> **WORK ITEM**
Among the entries below, count the lines holding the string "Plastics". Respond with the number alone.

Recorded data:

↓

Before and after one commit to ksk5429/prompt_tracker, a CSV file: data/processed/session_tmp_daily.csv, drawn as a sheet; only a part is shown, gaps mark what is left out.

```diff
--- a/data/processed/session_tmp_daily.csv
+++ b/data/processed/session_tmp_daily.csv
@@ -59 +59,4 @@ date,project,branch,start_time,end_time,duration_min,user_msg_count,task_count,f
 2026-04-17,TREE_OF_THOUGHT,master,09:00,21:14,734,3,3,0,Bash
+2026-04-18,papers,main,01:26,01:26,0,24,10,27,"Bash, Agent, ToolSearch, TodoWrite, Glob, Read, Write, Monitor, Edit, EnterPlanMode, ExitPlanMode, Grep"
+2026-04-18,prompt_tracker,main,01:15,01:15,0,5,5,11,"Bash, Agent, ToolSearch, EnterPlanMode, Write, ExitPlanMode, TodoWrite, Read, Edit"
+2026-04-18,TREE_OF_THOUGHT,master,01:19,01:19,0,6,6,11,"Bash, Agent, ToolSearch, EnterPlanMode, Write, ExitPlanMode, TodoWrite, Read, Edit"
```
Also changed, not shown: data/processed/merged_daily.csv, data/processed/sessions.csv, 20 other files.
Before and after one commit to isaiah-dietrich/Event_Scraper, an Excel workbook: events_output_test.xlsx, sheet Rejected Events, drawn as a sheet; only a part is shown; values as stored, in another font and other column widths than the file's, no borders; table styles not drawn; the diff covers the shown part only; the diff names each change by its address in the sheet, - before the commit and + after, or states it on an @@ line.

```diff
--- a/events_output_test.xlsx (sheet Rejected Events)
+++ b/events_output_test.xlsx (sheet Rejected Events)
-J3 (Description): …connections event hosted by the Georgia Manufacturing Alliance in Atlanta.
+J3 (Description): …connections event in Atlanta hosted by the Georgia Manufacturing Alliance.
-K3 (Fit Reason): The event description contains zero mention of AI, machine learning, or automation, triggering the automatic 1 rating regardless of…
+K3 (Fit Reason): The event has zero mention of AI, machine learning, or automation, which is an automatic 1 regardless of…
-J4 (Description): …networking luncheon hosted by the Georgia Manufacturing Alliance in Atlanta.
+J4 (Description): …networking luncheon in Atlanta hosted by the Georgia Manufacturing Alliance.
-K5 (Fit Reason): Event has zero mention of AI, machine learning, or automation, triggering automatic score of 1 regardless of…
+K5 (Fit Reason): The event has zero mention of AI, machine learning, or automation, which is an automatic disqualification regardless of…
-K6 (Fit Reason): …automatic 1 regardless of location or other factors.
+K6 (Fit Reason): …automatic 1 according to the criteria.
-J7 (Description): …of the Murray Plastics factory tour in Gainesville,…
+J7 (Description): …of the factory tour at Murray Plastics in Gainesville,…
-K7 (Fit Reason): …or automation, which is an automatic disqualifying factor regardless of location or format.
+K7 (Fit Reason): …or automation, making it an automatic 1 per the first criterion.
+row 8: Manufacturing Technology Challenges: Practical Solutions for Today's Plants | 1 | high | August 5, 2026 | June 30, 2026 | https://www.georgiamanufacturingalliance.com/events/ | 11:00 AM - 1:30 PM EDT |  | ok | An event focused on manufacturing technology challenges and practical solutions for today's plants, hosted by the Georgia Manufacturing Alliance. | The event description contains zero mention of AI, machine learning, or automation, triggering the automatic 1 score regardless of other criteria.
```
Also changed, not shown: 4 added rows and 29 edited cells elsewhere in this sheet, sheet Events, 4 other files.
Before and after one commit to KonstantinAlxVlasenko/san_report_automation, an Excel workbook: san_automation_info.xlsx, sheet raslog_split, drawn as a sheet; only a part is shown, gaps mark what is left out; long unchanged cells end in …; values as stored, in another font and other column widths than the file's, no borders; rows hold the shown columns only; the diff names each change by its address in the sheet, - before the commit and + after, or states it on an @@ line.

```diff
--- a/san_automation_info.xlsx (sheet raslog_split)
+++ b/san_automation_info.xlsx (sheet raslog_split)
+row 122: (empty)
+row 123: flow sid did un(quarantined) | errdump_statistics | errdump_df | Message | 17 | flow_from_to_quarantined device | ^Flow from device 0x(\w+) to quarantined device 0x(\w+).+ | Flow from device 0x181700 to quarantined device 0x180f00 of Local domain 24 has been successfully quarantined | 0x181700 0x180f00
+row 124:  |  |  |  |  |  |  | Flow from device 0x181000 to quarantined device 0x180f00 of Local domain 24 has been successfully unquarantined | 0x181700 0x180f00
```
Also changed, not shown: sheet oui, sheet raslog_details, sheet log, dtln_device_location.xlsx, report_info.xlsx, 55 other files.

↑

> **RESULT FOR THIS TASK**
2